Report back each line of the records that contains the string "permalink".
:: Data provided ::
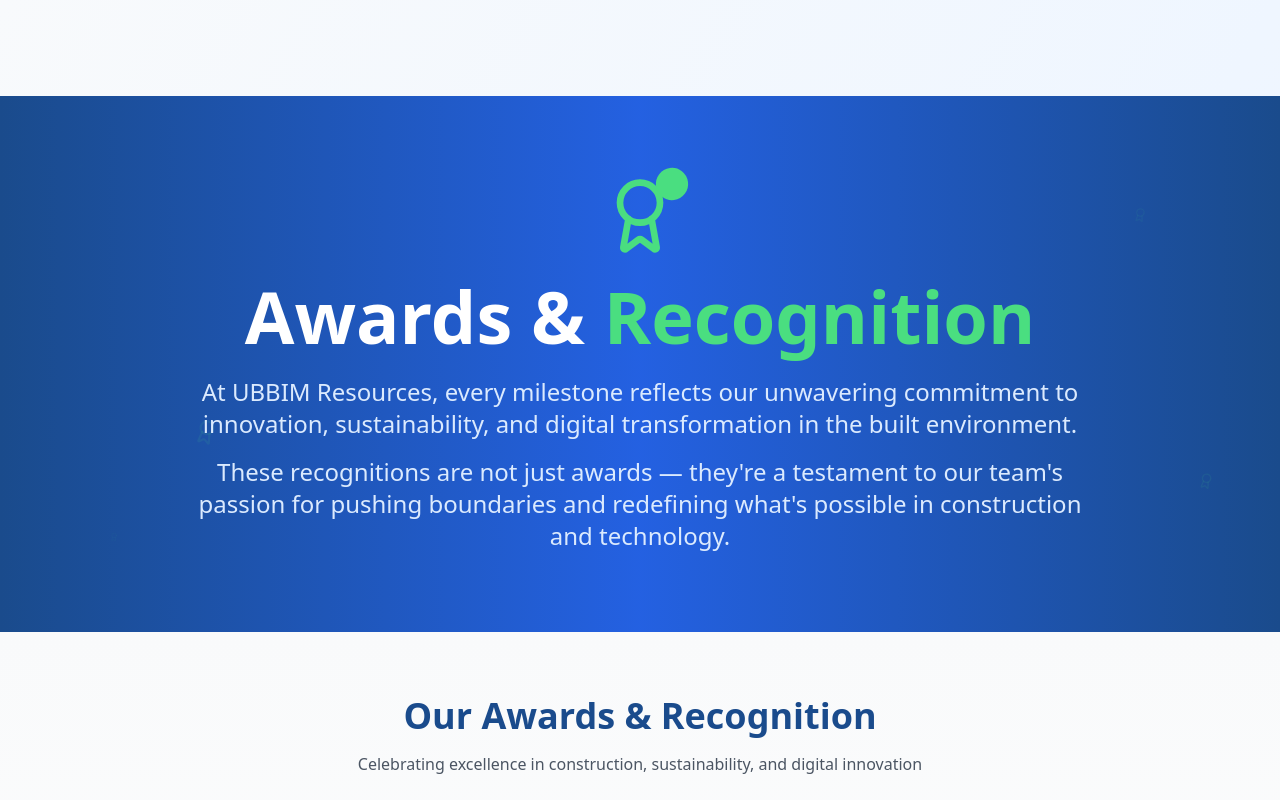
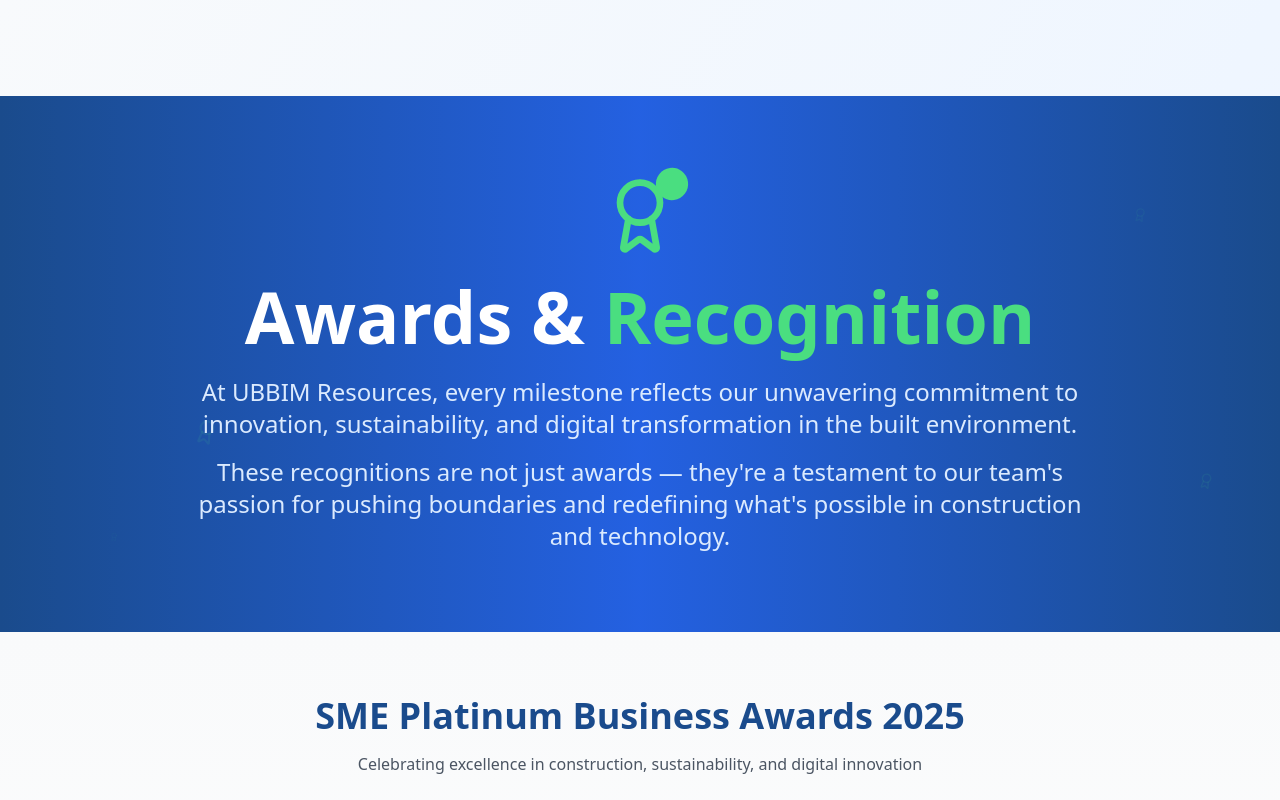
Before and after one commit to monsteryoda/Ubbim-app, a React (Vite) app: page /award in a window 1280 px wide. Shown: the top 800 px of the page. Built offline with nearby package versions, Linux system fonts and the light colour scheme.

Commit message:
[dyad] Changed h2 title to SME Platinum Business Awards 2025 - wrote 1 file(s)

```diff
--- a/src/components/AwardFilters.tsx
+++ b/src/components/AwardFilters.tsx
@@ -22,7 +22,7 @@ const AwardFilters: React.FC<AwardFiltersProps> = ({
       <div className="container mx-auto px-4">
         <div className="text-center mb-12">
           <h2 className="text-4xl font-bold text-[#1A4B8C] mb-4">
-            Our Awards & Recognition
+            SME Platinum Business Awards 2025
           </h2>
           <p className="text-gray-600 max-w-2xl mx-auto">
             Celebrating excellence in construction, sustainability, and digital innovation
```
:::
:: Data provided ::
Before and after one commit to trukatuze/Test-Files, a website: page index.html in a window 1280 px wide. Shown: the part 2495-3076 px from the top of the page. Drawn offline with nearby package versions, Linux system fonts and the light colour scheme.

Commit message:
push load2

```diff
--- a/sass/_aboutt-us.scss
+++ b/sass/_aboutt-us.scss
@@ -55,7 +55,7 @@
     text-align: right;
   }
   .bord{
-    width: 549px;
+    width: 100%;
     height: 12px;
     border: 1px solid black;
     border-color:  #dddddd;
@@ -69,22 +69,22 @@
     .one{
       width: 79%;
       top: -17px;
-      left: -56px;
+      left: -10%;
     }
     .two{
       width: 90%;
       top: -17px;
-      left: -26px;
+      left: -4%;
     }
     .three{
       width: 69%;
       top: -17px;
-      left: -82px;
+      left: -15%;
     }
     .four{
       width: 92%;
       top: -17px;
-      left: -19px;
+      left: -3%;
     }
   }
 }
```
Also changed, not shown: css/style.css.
:::
:: Data provided ::
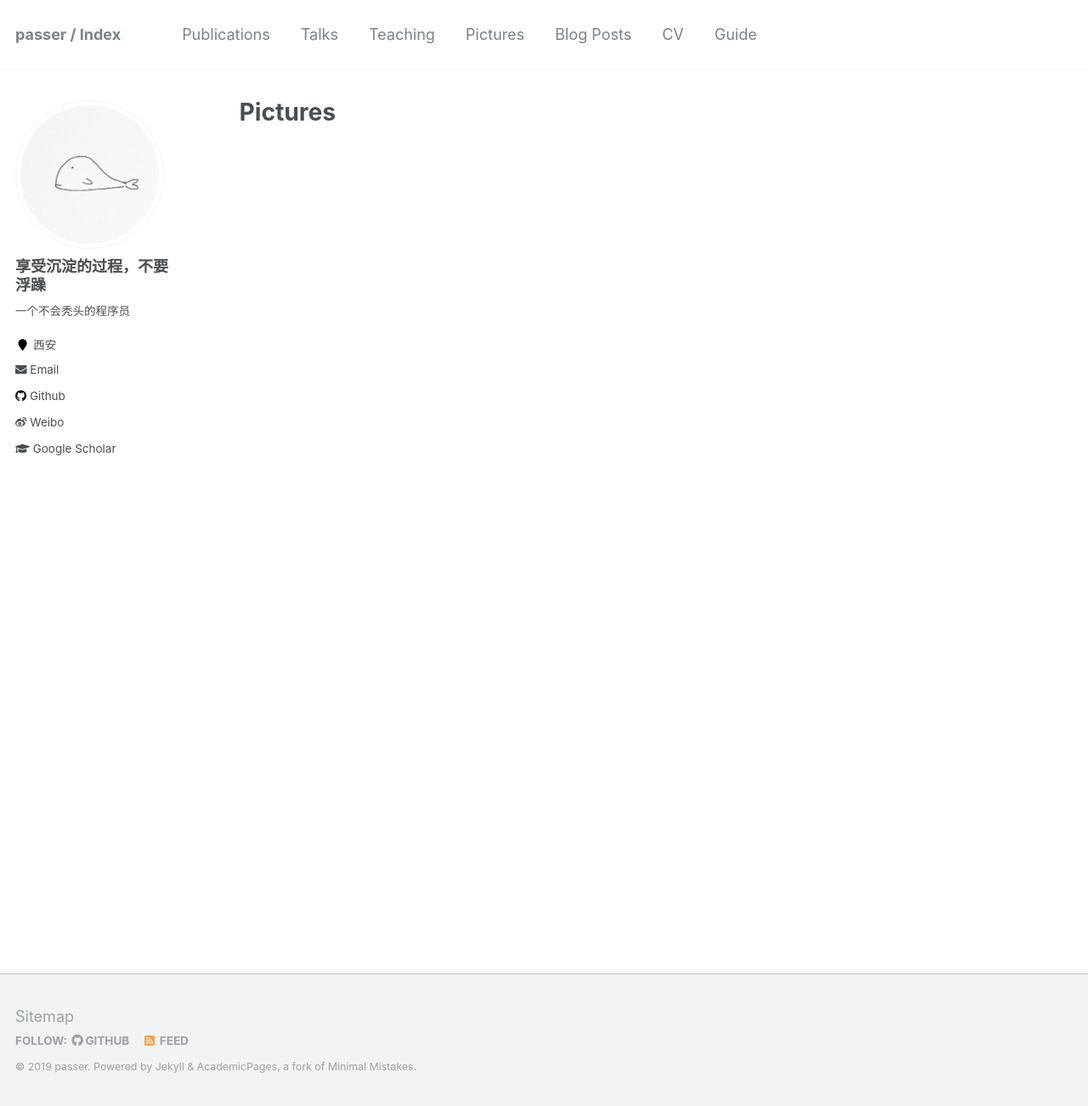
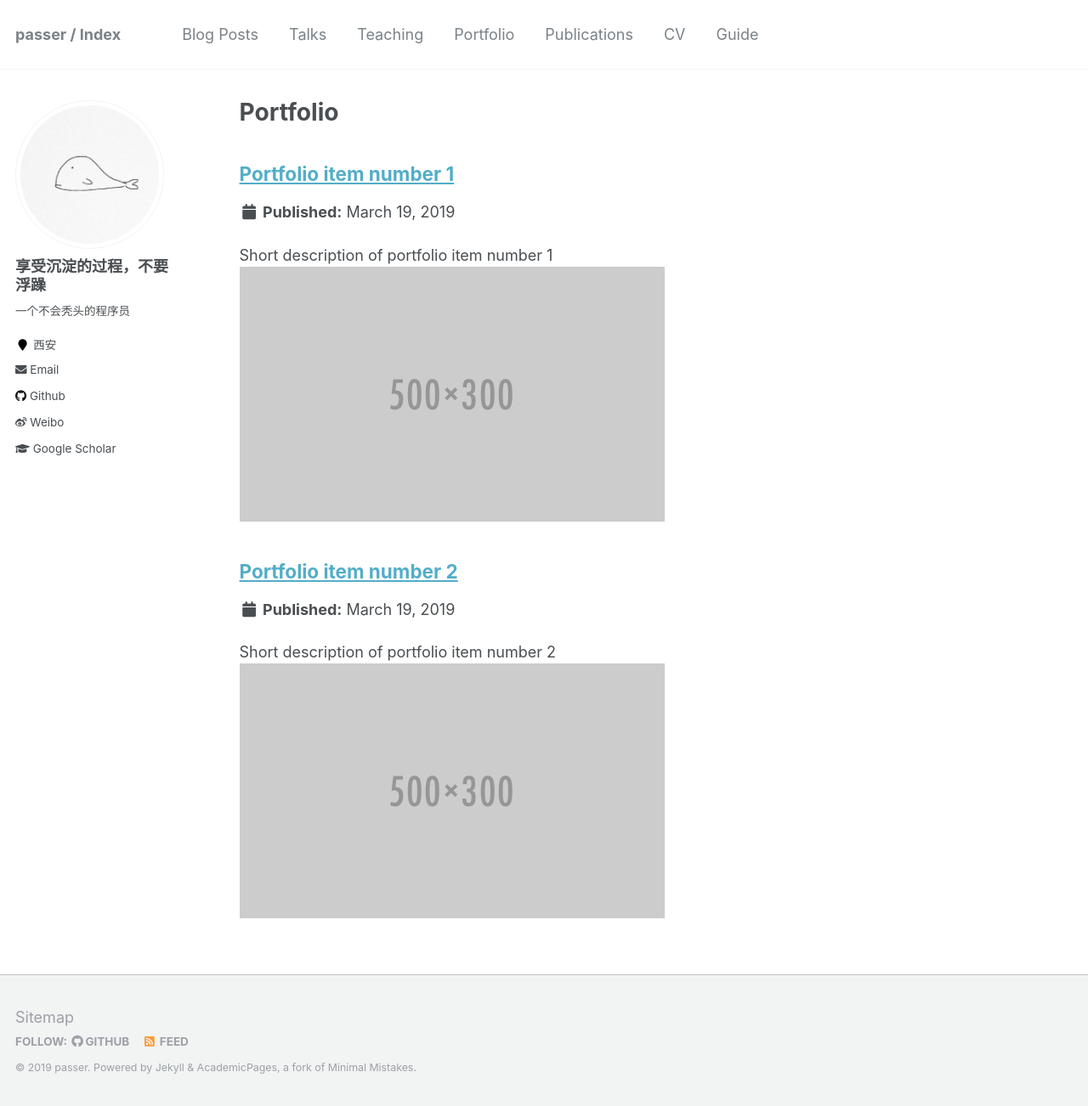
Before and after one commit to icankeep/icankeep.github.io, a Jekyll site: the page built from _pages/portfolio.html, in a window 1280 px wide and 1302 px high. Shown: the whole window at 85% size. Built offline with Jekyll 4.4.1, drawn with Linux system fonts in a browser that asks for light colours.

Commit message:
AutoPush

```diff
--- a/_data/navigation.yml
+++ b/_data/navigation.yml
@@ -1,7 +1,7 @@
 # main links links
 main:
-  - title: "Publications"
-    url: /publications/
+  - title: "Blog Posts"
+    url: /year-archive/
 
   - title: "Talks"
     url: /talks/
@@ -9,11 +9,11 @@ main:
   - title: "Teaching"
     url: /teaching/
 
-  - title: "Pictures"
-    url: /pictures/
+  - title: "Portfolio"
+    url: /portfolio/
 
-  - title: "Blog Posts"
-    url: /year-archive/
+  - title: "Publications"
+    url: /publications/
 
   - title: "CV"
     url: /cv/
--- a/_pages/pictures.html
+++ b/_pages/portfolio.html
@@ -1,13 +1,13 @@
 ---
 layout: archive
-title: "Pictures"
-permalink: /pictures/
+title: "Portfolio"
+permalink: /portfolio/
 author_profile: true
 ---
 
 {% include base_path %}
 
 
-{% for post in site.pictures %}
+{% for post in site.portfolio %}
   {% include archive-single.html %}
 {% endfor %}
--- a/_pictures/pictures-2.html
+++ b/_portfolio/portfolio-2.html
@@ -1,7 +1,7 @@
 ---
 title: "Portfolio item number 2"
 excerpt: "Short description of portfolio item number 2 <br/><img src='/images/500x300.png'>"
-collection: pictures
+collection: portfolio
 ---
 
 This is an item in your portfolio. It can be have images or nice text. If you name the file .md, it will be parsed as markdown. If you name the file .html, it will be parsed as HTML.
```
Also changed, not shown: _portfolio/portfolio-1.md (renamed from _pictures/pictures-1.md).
:::
■ Solution to the exercise ■
-permalink: /pictures/
+permalink: /portfolio/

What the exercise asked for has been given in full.